If we were to average the value we place on our time across all our years, we’d have a straight line that is steady and high (the red line). We’d spend time in high-value ways earlier on in life to avoid the despair that comes with reflecting on our past at old age and regretting the decisions we did or didn’t make, or the things we could never achieve. At the end of our lives, we wouldn’t fear death. We’d accept our fate and know we lived a rich, fulfilling, and meaningful life. What the red line shows is that by placing more value on our time earlier in life, we’ll be able to achieve similar results without the added stress and depression many people are facing today. Now, if we shift the red line up higher, we are simply aspiring to get the most out of our time, consistently throughout our lives. And we’ll be able to achieve even more of whatever it is we desire.

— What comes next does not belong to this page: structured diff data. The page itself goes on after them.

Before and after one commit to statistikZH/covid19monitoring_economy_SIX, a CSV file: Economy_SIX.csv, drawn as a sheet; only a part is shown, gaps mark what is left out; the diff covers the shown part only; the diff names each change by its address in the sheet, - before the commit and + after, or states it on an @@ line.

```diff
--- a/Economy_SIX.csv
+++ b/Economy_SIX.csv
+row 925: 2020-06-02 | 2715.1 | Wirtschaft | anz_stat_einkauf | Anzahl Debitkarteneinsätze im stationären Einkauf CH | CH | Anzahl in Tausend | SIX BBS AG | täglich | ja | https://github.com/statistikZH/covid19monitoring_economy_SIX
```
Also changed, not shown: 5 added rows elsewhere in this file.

You’ll notice the Point of No Return along the Hill of Wasted Opportunity on the way to Stress Peak. This is the point where it becomes extremely difficult to reduce the risk of despair if we haven’t valued our time well up to this point. This is usually when people have families and cannot take the risks necessary to materially alter the path they are on. This is when it begins to feel like it’s too late to make a difference, even if it may not actually be too late.
You Are In Control

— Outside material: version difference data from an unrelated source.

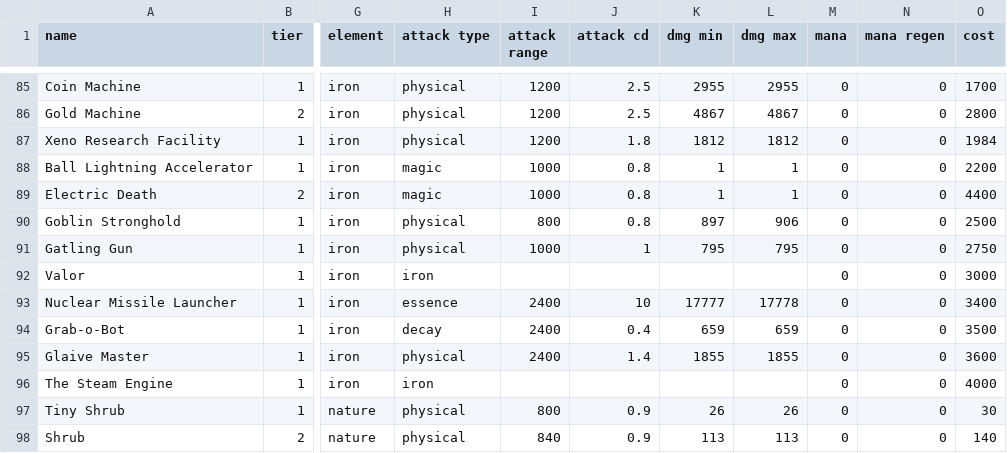
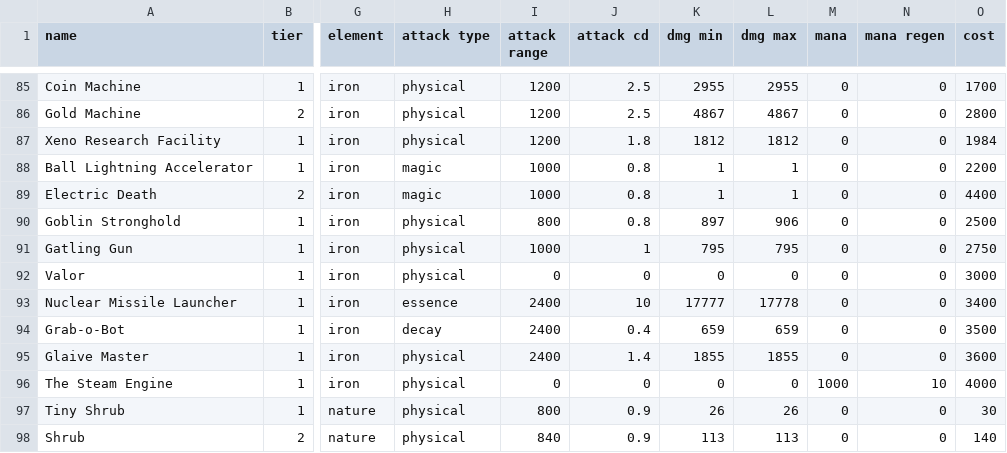
Before and after one commit to Praytic/youtd2, a CSV file: Data/tower_properties.csv, drawn as a sheet; only a part is shown, gaps mark what is left out; the diff names each change by its address in the sheet, - before the commit and + after, or states it on an @@ line.

Commit message:
Fix tower data
These two towers do not attack, will implement that in their scripts
\ but still need to define valid data in csv

```diff
--- a/Data/tower_properties.csv
+++ b/Data/tower_properties.csv
-H92 (attack type): iron
+H92 (attack type): physical
-I92 (attack range): (empty)
+I92 (attack range): 0
-J92 (attack cd): (empty)
+J92 (attack cd): 0
-K92 (dmg min): (empty)
+K92 (dmg min): 0
-L92 (dmg max): (empty)
+L92 (dmg max): 0
-H96 (attack type): iron
+H96 (attack type): physical
-I96 (attack range): (empty)
+I96 (attack range): 0
-J96 (attack cd): (empty)
+J96 (attack cd): 0
-K96 (dmg min): (empty)
+K96 (dmg min): 0
-L96 (dmg max): (empty)
+L96 (dmg max): 0
-M96 (mana): 0
+M96 (mana): 1000
-N96 (mana regen): 0
+N96 (mana regen): 10
```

It’s easy to fall into the trap of climbing a corporate ladder, competing in the entrepreneurial rat race, and exchanging our valuable time for the promise of financial freedom in the future. Step back and consider for a minute all the things in life that truly matter, the things that money can never buy. If you don’t feel wealthy now, more money can never fill that void. This is an important point to realize about the effect money will have on happiness and personal fulfillment. It will help a little, but it is more likely that it will intensify our existing emotional states, whatever they may be.

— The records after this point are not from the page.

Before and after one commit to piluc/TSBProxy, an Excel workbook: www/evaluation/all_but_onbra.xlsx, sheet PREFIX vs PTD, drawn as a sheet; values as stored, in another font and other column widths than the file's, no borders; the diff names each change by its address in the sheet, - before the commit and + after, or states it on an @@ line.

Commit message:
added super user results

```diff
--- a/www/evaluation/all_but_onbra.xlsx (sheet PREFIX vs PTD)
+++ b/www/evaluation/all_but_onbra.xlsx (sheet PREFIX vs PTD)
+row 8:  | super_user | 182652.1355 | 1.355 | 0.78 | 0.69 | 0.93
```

There is nothing wrong with acquiring money, power, wealth, or fame in life. However, if those are the things that we are pursuing with our time, we may wake up one day in despair, so we need to be completely conscious of our pursuits, aims and desires, and our personal definitions of success.
Statistically speaking, it is very unlikely that any individual reading this will reach the level of success we see in top artists, athletes, scientists, or business people. The people that do make it, typically focus on their art, craft, passion, or field of interest, and not necessarily the secondary benefits of the wealth and fame that come with being great at something.
We must try to pursue things in life that are genuinely meaningful to us. We must spend the time to master something that even if we never created wealth or fame in pursuing, we’d have no regrets about. By becoming great at something, the world will notice and we’ll get our fair share of fame and fortune if that’s what we want.
After reading this, my hope is that the phrase carpe diem, or seize the day, will provide you new meaning and urgent consideration. The late Steve Jobs famously said, “Remembering that I’ll be dead soon is the most important tool I’ve ever encountered to help me make the big choices in life. Because almost everything — all external expectations, all pride, all fear of embarrassment or failure — these things just fall away in the face of death, leaving only what is truly important. Remembering that you are going to die is the best way I know to avoid the trap of thinking you have something to lose. You are already naked. There is no reason not to follow your heart.”
Next time you look in the mirror and ask yourself, “If today were the last day of my life, would I want to do what I am about to do today?”, and if the answer is “no”, you’ll know what to do.